    But I really want to watch it. The book kicks ass, and the reviews I’ve read of the adaptation have me cautiously optimistic.

  32. Finally got to see KNOCK AT THE CABIN, and yeah, I liked it a lot; Thought it was the best thing Shyamalan’s done in a really long time (I like SPLIT, but it’s a very silly movie.) A really well-made thriller, with an original premise and some out-there ideas (I liked the apologetic home invasion angle,) some great acting and Shyamalan’s formal mastery (a couple Dutch angles notwithstanding.)

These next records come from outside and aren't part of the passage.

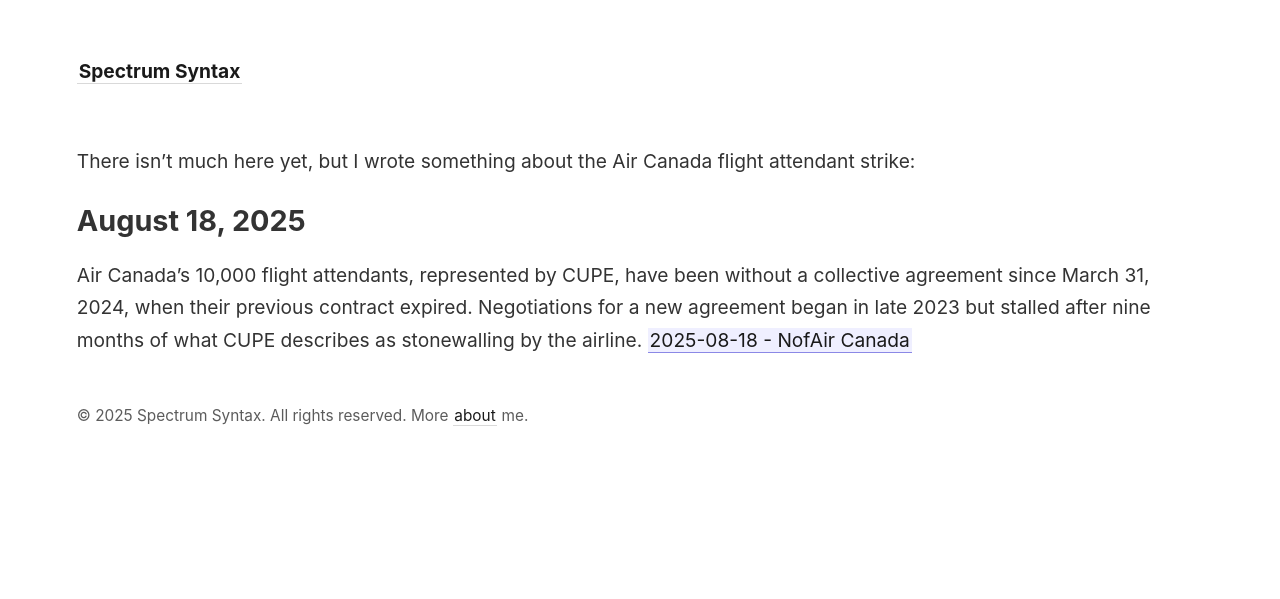
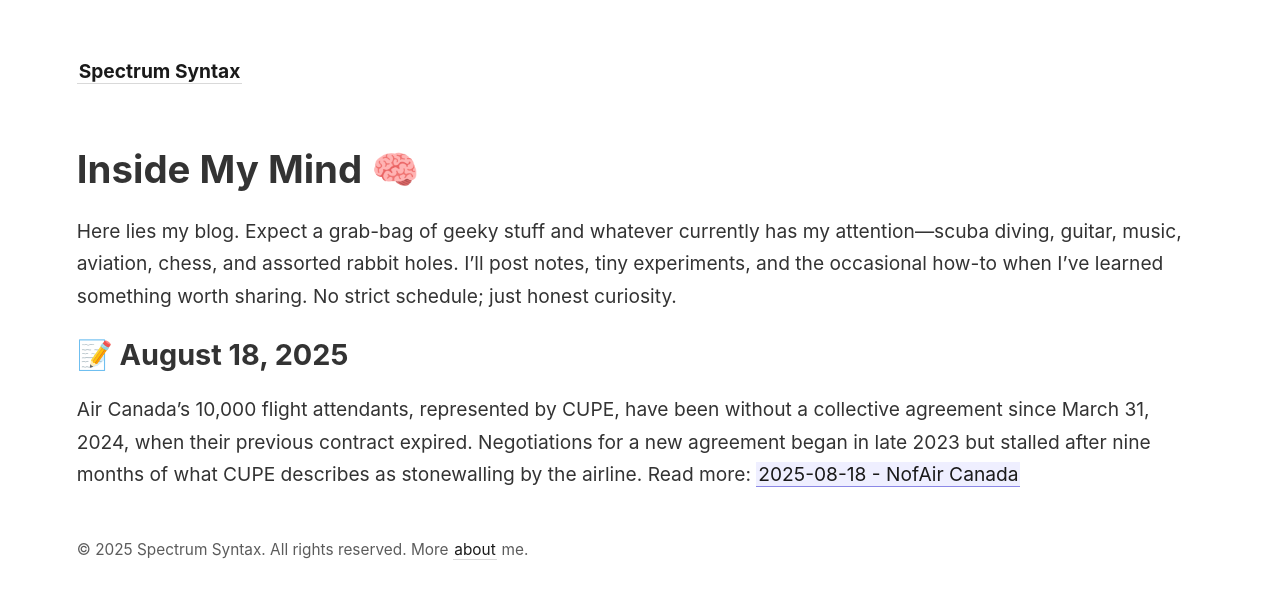
Before and after one commit to Chantal13/Spectrum-Syntax, a Jekyll site: the page built from _notes/Blog/Inside My Mind.md, in a window 1280 px wide. Shown: the top 599 px of the page. Built offline with Jekyll 4.4.1, drawn with Linux system fonts in a browser that asks for light colours.

Commit message:
Update content

```diff
--- a/_notes/Blog/Inside My Mind.md
+++ b/_notes/Blog/Inside My Mind.md
@@ -1,11 +1,12 @@
 ---
-title: Blog
+title: Inside My Mind
 aliases:
   - blog
+  - Blog
 layout: page
 ---
-There isn't much here yet, but I wrote something about the Air Canada flight attendant strike:
+# Inside My Mind 🧠
+Here lies my blog. Expect a grab-bag of geeky stuff and whatever currently has my attention—scuba diving, guitar, music, aviation, chess, and assorted rabbit holes. I’ll post notes, tiny experiments, and the occasional how-to when I’ve learned something worth sharing. No strict schedule; just honest curiosity.
 
-## August 18, 2025
-Air Canada’s 10,000 flight attendants, represented by CUPE, have been without a collective agreement since March 31, 2024, when their previous contract expired. Negotiations for a new agreement began in late 2023 but stalled after nine months of what CUPE describes as stonewalling by the airline.
-[[2025-08-18 - NofAir Canada]]
+## 📝 August 18, 2025
+Air Canada’s 10,000 flight attendants, represented by CUPE, have been without a collective agreement since March 31, 2024, when their previous contract expired. Negotiations for a new agreement began in late 2023 but stalled after nine months of what CUPE describes as stonewalling by the airline. Read more: [[2025-08-18 - NofAir Canada]]
```
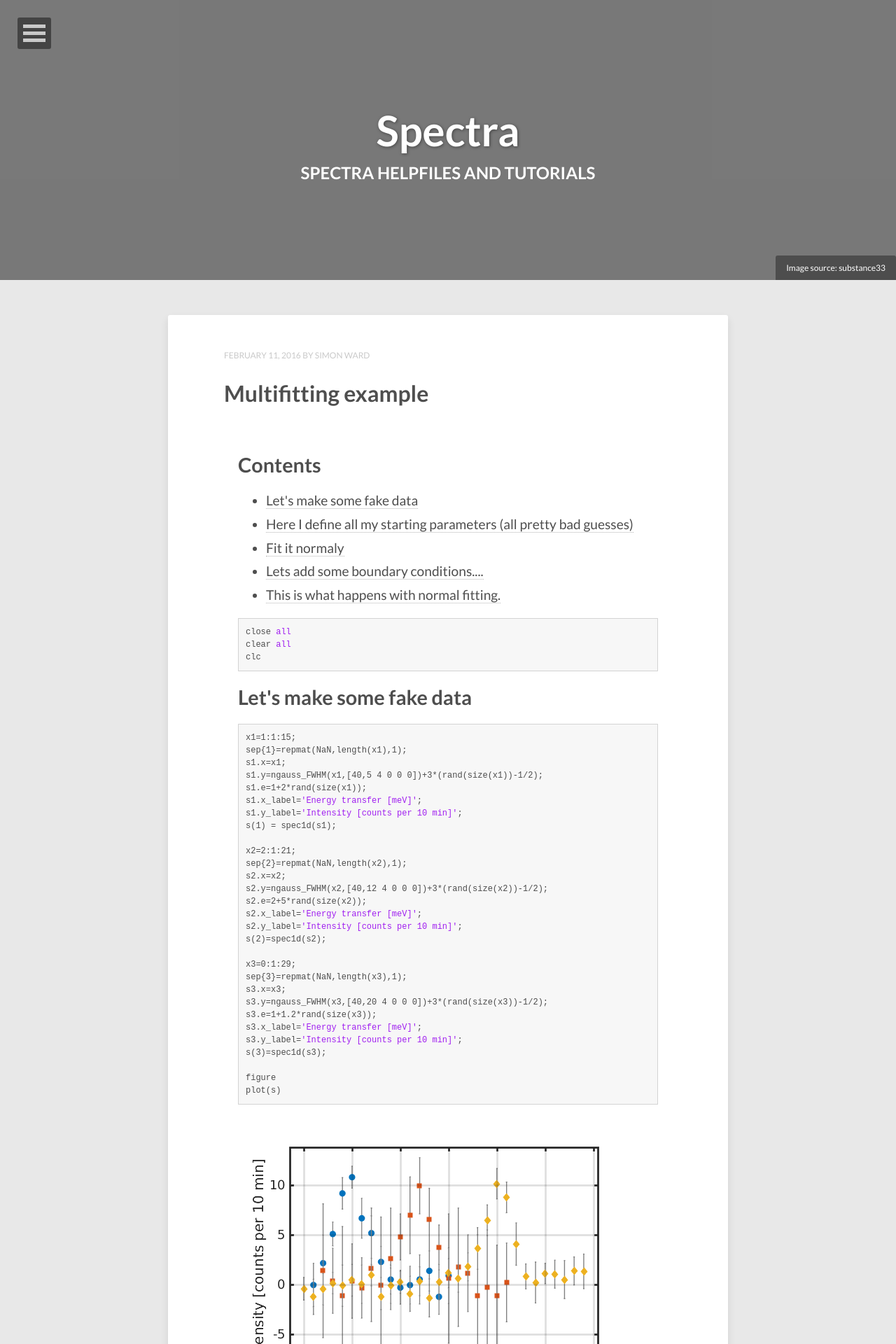
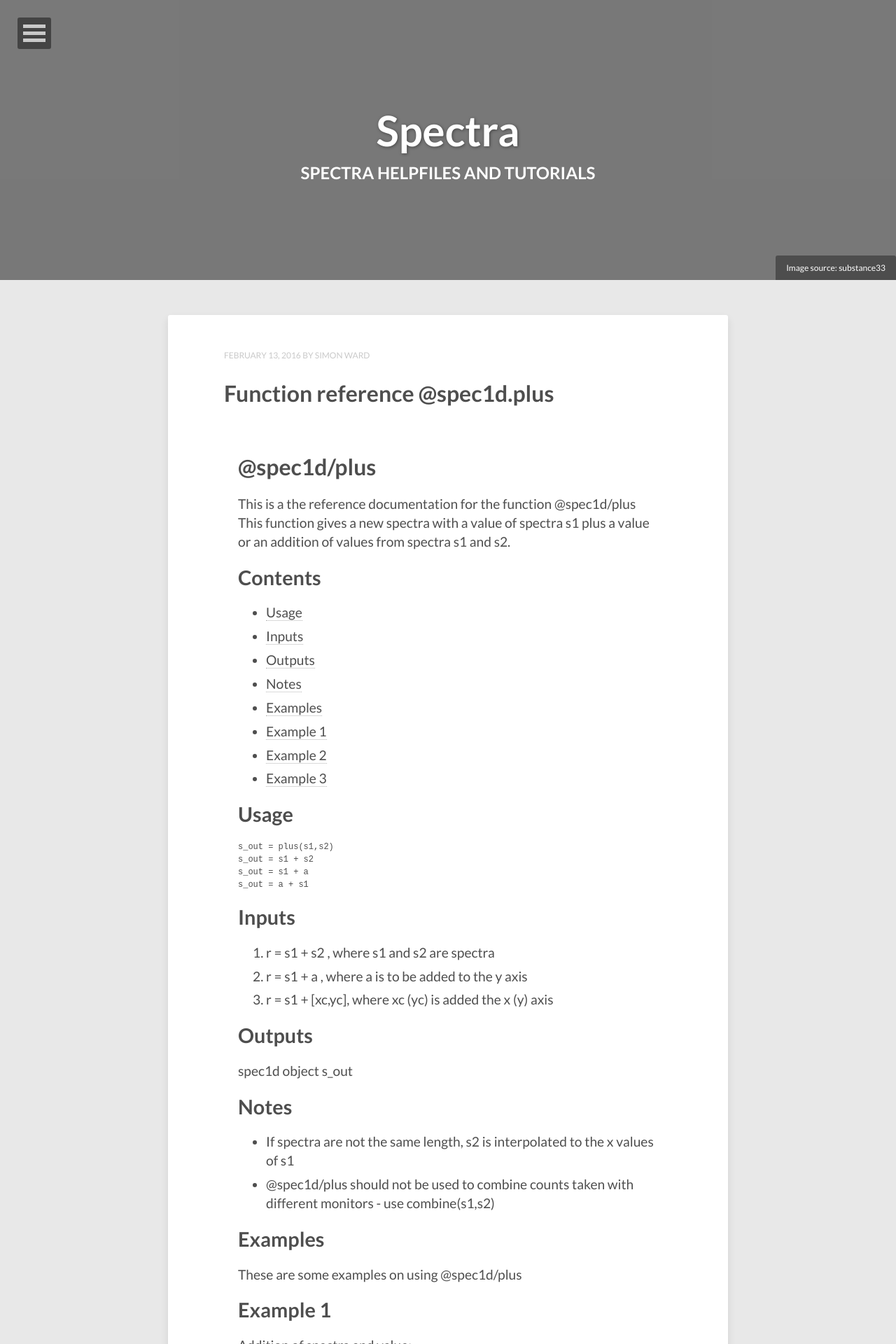
Before and after one commit to wardsimon/Spectra, a Jekyll site: the page built from index.html, in a window 1280 px wide. Shown: the top 1920 px of the page at 70% size. Built offline with Jekyll 4.4.1, drawn with Linux system fonts in a browser that asks for light colours; nearby versions of some CDN libraries; the list of posts is cut into pages by our own code; some of the changed text lies outside the part shown.

Commit message:
Changed a little bit and started adding posts

```diff
--- a/_data/navigation.yml
+++ b/_data/navigation.yml
@@ -1,7 +1,7 @@
 # Menu navigation links
 
-- title: Examples
-  url: /tags/#examples
+- title: Documentaion
+  url: /tags/#ref
 
 - title: Tutorials
   url: /tags/#tutorials
--- /dev/null
+++ b/_posts/2016-02-13-Function-reference---@spec1d.plus.html
@@ -0,0 +1,139 @@
+---
+layout: post
+title: "Function reference   @spec1d.plus"
+tags:
+- spec1d
+- plus
+- ref
+comments: true
+
+---
+
+<!DOCTYPE html
+  PUBLIC "-//W3C//DTD HTML 4.01 Transitional//EN">
+<html><head>
+      <meta http-equiv="Content-Type" content="text/html; charset=utf-8">
+   <!--
+This HTML was auto-generated from MATLAB code.
+To make changes, update the MATLAB code and republish this document.
+      --><title>@spec1d/plus</title><meta name="generator" content="MATLAB 8.6"><link rel="schema.DC" href="http://purl.org/dc/elements/1.1/"><meta name="DC.date" content="2016-02-13"><meta name="DC.source" content="reference_plus.m"><style type="text/css">
+
+
+
+
+
+
+
+
+
+
+
+
+
+
+
+
+
+
+
+
+
+
+
+
+
+
+
+
+.content { font-size:1.2em; line-height:140%; padding: 20px; }
+
+pre, code { font-size:12px; }
+tt { font-size: 1.2em; }
+pre { margin:0px 0px 20px; }
+pre.codeinput { padding:10px; border:1px solid #d3d3d3; background:#f7f7f7; }
+pre.codeoutput { padding:10px 11px; margin:0px 0px 20px; color:#4c4c4c; }
+pre.error { color:red; }
+
+@media print { pre.codeinput, pre.codeoutput { word-wrap:break-word; width:100%; } }
+
+span.keyword { color:#0000FF }
+span.comment { color:#228B22 }
+span.string { color:#A020F0 }
+span.untermstring { color:#B20000 }
+span.syscmd { color:#B28C00 }
+
+.footer { width:auto; padding:10px 0px; margin:25px 0px 0px; border-top:1px dotted #878787; font-size:0.8em; line-height:140%; font-style:italic; color:#878787; text-align:left; float:none; }
+.footer p { margin:0px; }
+.footer a { color:#878787; }
+.footer a:hover { color:#878787; text-decoration:underline; }
+.footer a:visited { color:#878787; }
+
+table th { padding:7px 5px; text-align:left; vertical-align:middle; border: 1px solid #d6d4d4; font-weight:bold; }
+table td { padding:7px 5px; text-align:left; vertical-align:top; border:1px solid #d6d4d4; }
+
+
+
+
+
+  </style></head><body><div class="content"><h1>@spec1d/plus</h1><!--introduction--><p>This is a the reference documentation for the function @spec1d/plus This function gives a new spectra with a value of spectra s1 plus a value or an addition of values from spectra s1 and s2.</p><!--/introduction--><h2>Contents</h2><div><ul><li><a href="#1">Usage</a></li><li><a href="#2">Inputs</a></li><li><a href="#3">Outputs</a></li><li><a href="#4">Notes</a></li><li><a href="#5">Examples</a></li><li><a href="#6">Example 1</a></li><li><a href="#7">Example 2</a></li><li><a href="#8">Example 3</a></li></ul></div><h2>Usage<a name="1"></a></h2><pre>s_out = plus(s1,s2)
+s_out = s1 + s2
+s_out = s1 + a
+s_out = a + s1</pre><h2>Inputs<a name="2"></a></h2><div><ol><li>r = s1 + s2     , where s1 and s2 are spectra</li><li>r = s1 + a      , where a is to be added to the y axis</li><li>r = s1 + [xc,yc], where xc (yc) is added the x (y) axis</li></ol></div><h2>Outputs<a name="3"></a></h2><p>spec1d object s_out</p><h2>Notes<a name="4"></a></h2><div><ul><li>If spectra are not the same length, s2 is interpolated to the x values of s1</li><li>@spec1d/plus should not be used to combine counts taken with different monitors - use combine(s1,s2)</li></ul></div><h2>Examples<a name="5"></a></h2><p>These are some examples on using @spec1d/plus</p><h2>Example 1<a name="6"></a></h2><p>Addition of spectra and value;</p><pre class="codeinput">s = spec1d(1:5,1:5,0.1);
+s_1 = s + 5;
+s_1 = 5 + s;
+</pre><h2>Example 2<a name="7"></a></h2><p>Addition two spectra (equal points)</p><pre class="codeinput">s2 = spec1d(1:5,2:6,0.15);
+s_2 = s + s2;
+</pre><h2>Example 3<a name="8"></a></h2><p>Addition two spectra (unequal points). This using interpolation on s3</p><pre class="codeinput">s3 = spec1d(1:5 + 0.1,2:6,0.15);
+s_3 = s + s3;
+</pre><p class="footer"><br><a href="http://www.mathworks.com/products/matlab/">Published with MATLAB&reg; R2015b</a><br></p></div><!--
+##### SOURCE BEGIN #####
+%% @spec1d/plus
+% This is a the reference documentation for the function @spec1d/plus
+% This function gives a new spectra with a value of spectra s1 plus a value or an addition of values from spectra s1 and s2.
+%%
+
+%% Usage
+%
+%  s_out = plus(s1,s2)
+%  s_out = s1 + s2
+%  s_out = s1 + a
+%  s_out = a + s1
+
+%% Inputs
+% # r = s1 + s2     , where s1 and s2 are spectra
+% # r = s1 + a      , where a is to be added to the y axis
+% # r = s1 + [xc,yc], where xc (yc) is added the x (y) axis
+
+%% Outputs
+% spec1d object s_out
+
+%% Notes
+%
+% * If spectra are not the same length, s2 is interpolated to the x values of s1
+% * @spec1d/plus should not be used to combine counts taken with different monitors - use combine(s1,s2)
+%
+
+%% Examples
+% These are some examples on using @spec1d/plus
+
+%%% Example 1
+% Addition of spectra and value;
+
+s = spec1d(1:5,1:5,0.1);
+s_1 = s + 5;
+s_1 = 5 + s;
+
+%%% Example 2
+% Addition two spectra (equal points)
+
+s2 = spec1d(1:5,2:6,0.15);
+s_2 = s + s2;
+
+%%% Example 3
+% Addition two spectra (unequal points). This using interpolation on s3
+
+s3 = spec1d(1:5 + 0.1,2:6,0.15);
+s_3 = s + s3;
+
+##### SOURCE END #####
+--></body></html>
```
Also changed, not shown: favicon.ico.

    I think this is a great example of a good book adaptation that nonetheless changes a lot – the first two thirds are extremely faithful (most of the dialog is taken verbatim from the novel.) There’s two big differences – the tone (the book is motherfucking brutal, but I guess it’s understandable they would tone it down for a mainstream-ish movie) and the whole third act (which is pure Shyamalan.)


    I vastly prefer the book’s ending, but what Shyamalan’s ending ties into his own interests in making meaning out of fate and that there’s a plan for us – this goes back to UNBREAKABLE and SIGNS, and it’s popped up on several of his movies. So he took the novel and made it his own to wrangle ideas that are dear to him. I really really respect that, and honestly I’d prefer this to a faithful-to-the-letter adaptation that doesn’t feel as personal.
    It also plays a neat trick on people who’ve read the novel, mining a ridiculous amount of tension out of an event that won’t ever happen. Well played.

    @Kaykay – yes, the movie is much more on-the-nose with its allegories than the novel.

Leave a Reply

XHTML: You can use: <a href="" title=""> <abbr title=""> <acronym title=""> <b> <blockquote cite=""> <cite> <code> <del datetime=""> <em> <i> <q cite=""> <s> <strike> <strong>